WORK INSTRUCTION: Which lines of the data contain the string "currency"? Copy every one of them.
[Opening INFORMATION PROVIDED section]
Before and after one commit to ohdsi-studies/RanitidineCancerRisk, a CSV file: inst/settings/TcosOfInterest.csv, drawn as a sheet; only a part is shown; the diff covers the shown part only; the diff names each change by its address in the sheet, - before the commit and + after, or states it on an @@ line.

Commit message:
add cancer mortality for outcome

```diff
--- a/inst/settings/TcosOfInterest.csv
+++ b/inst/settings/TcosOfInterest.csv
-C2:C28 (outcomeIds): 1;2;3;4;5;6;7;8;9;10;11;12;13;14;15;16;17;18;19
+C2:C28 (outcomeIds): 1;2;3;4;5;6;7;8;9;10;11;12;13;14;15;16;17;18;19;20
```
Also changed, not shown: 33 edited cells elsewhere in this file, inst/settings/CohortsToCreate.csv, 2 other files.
[Closing INFORMATION PROVIDED section]
[Opening INFORMATION PROVIDED section]
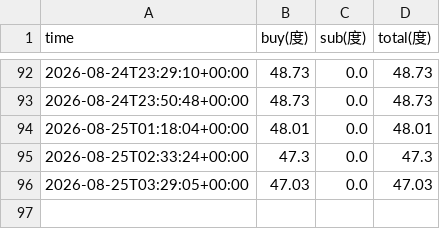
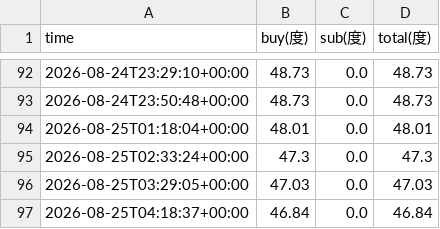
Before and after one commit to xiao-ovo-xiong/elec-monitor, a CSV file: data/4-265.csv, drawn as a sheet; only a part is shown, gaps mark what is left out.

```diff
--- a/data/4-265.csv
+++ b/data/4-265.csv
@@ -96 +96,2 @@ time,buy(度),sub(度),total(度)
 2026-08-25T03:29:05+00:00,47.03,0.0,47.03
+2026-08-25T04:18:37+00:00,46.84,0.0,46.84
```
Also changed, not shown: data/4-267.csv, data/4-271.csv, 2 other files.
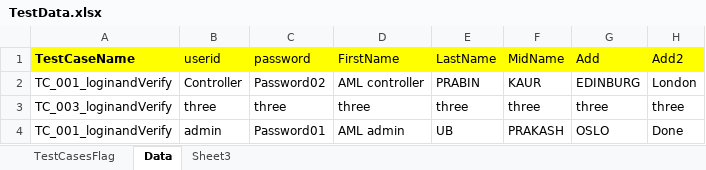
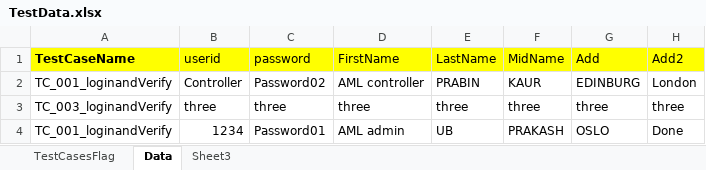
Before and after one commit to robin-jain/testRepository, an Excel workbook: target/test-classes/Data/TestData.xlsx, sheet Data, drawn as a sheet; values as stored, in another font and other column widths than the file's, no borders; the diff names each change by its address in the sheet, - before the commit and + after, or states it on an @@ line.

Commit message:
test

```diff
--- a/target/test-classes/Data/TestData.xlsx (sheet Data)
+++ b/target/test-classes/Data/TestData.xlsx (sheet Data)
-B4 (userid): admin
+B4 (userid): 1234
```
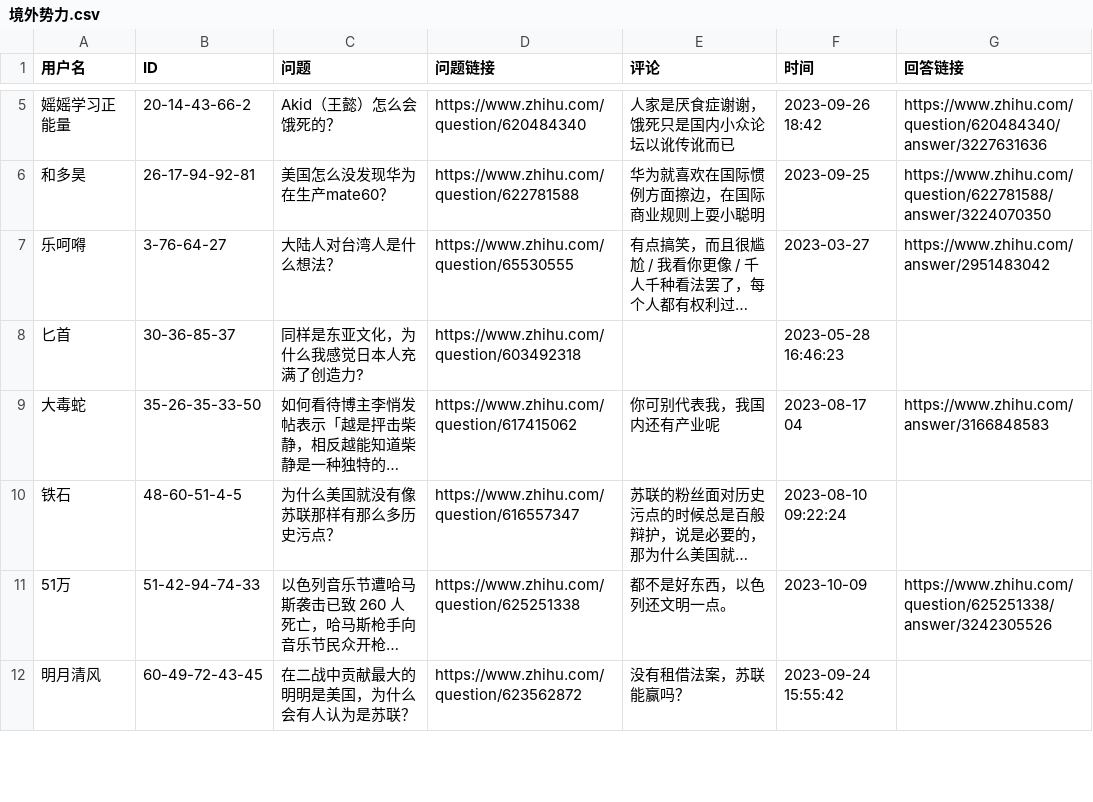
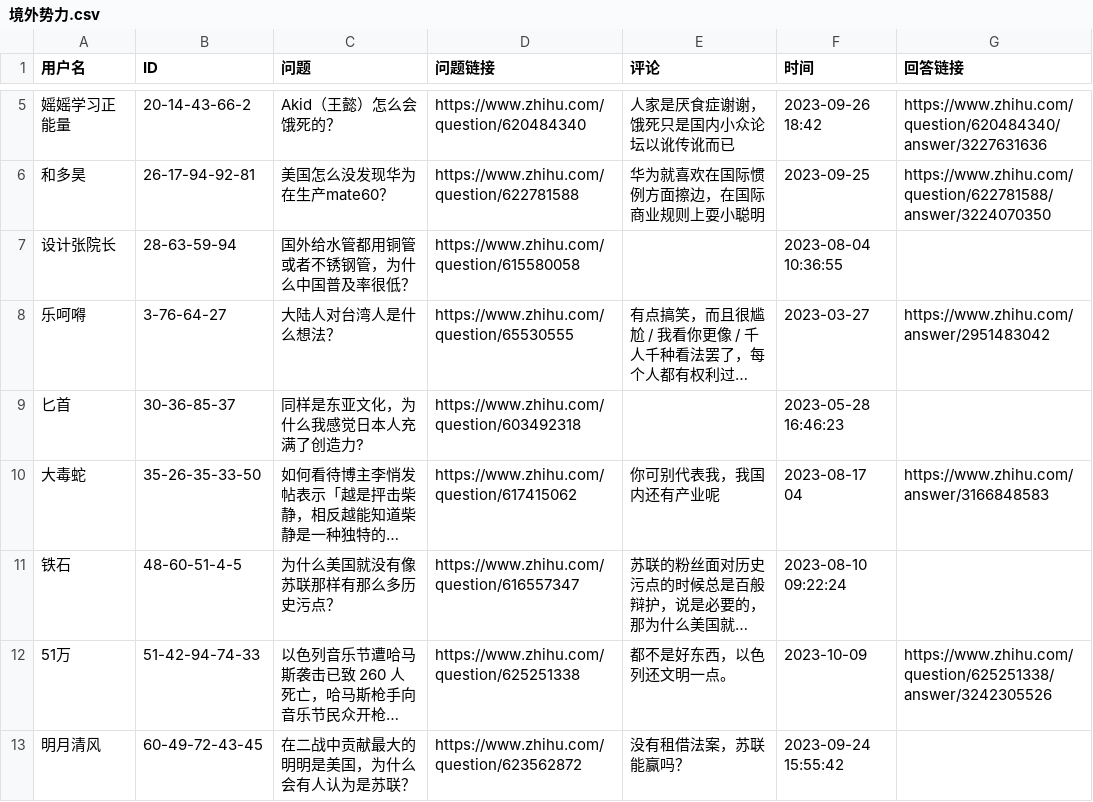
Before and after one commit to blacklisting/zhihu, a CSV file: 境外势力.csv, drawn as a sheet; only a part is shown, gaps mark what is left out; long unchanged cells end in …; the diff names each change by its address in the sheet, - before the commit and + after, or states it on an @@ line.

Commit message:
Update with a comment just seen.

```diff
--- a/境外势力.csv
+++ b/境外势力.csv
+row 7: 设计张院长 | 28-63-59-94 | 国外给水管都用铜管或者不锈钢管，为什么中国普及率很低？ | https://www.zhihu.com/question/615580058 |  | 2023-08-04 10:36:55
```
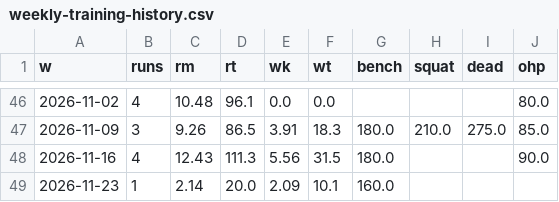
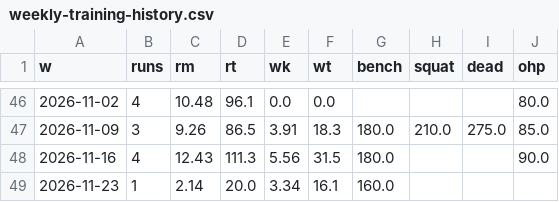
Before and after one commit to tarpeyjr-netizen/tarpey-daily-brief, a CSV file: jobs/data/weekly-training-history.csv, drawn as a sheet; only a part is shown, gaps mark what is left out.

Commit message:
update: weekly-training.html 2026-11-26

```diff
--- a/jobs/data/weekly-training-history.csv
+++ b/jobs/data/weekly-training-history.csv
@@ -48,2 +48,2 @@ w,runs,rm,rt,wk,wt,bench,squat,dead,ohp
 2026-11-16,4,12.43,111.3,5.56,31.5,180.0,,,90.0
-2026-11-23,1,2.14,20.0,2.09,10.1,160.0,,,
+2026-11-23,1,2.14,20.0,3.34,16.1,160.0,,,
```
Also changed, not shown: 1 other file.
[Closing INFORMATION PROVIDED section]
[Opening INFORMATION PROVIDED section]
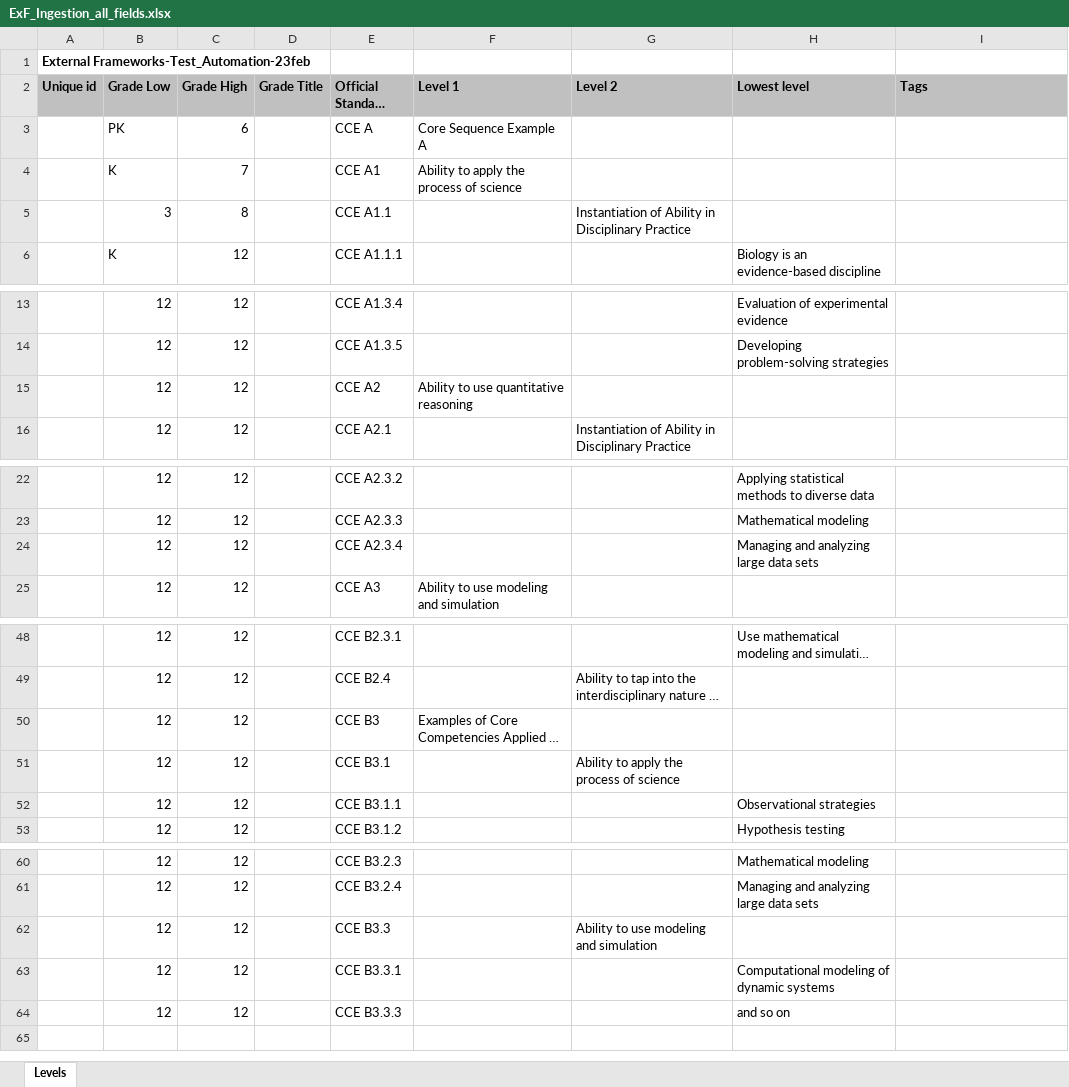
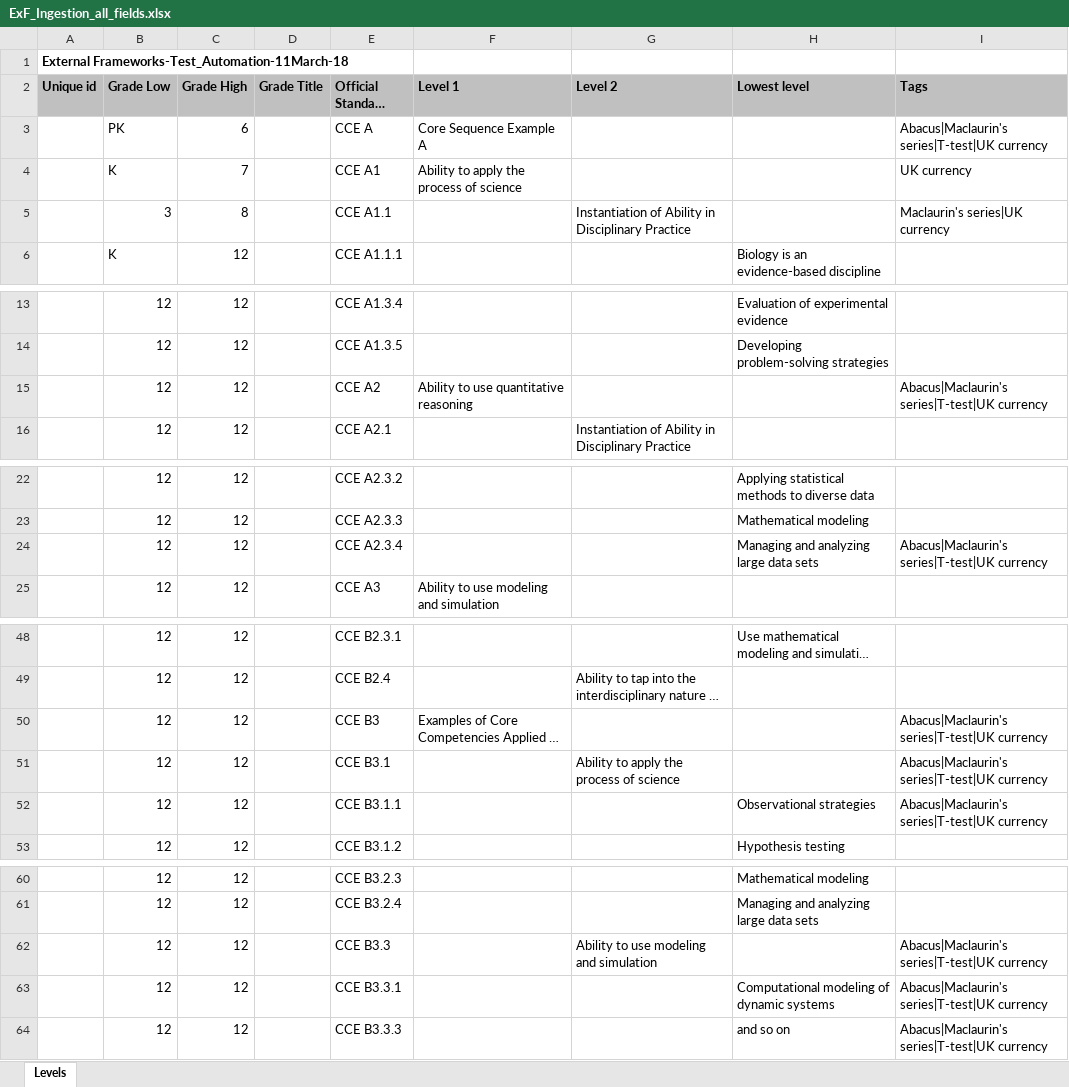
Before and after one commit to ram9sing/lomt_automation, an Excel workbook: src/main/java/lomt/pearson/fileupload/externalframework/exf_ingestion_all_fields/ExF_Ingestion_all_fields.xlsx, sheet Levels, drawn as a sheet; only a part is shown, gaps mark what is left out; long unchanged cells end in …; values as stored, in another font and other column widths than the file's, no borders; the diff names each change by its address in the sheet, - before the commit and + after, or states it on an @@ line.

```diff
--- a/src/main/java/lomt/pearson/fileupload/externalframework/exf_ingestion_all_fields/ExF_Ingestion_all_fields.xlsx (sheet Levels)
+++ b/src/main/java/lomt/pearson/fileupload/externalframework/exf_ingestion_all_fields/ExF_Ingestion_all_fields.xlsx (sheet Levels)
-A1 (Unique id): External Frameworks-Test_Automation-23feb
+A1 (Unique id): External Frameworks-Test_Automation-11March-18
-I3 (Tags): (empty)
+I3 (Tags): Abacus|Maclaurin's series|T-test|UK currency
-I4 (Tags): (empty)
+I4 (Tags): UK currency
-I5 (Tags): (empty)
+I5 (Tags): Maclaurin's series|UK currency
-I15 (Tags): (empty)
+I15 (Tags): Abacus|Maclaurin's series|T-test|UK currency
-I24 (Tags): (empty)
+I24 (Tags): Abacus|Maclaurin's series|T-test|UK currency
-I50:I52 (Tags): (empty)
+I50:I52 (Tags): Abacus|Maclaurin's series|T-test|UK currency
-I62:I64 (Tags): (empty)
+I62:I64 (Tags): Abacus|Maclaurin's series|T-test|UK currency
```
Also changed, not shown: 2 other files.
[Closing INFORMATION PROVIDED section]
WRITTEN ANSWER:
+I3 (Tags): Abacus|Maclaurin's series|T-test|UK currency
+I4 (Tags): UK currency
+I5 (Tags): Maclaurin's series|UK currency
+I15 (Tags): Abacus|Maclaurin's series|T-test|UK currency
+I24 (Tags): Abacus|Maclaurin's series|T-test|UK currency
+I50:I52 (Tags): Abacus|Maclaurin's series|T-test|UK currency
+I62:I64 (Tags): Abacus|Maclaurin's series|T-test|UK currency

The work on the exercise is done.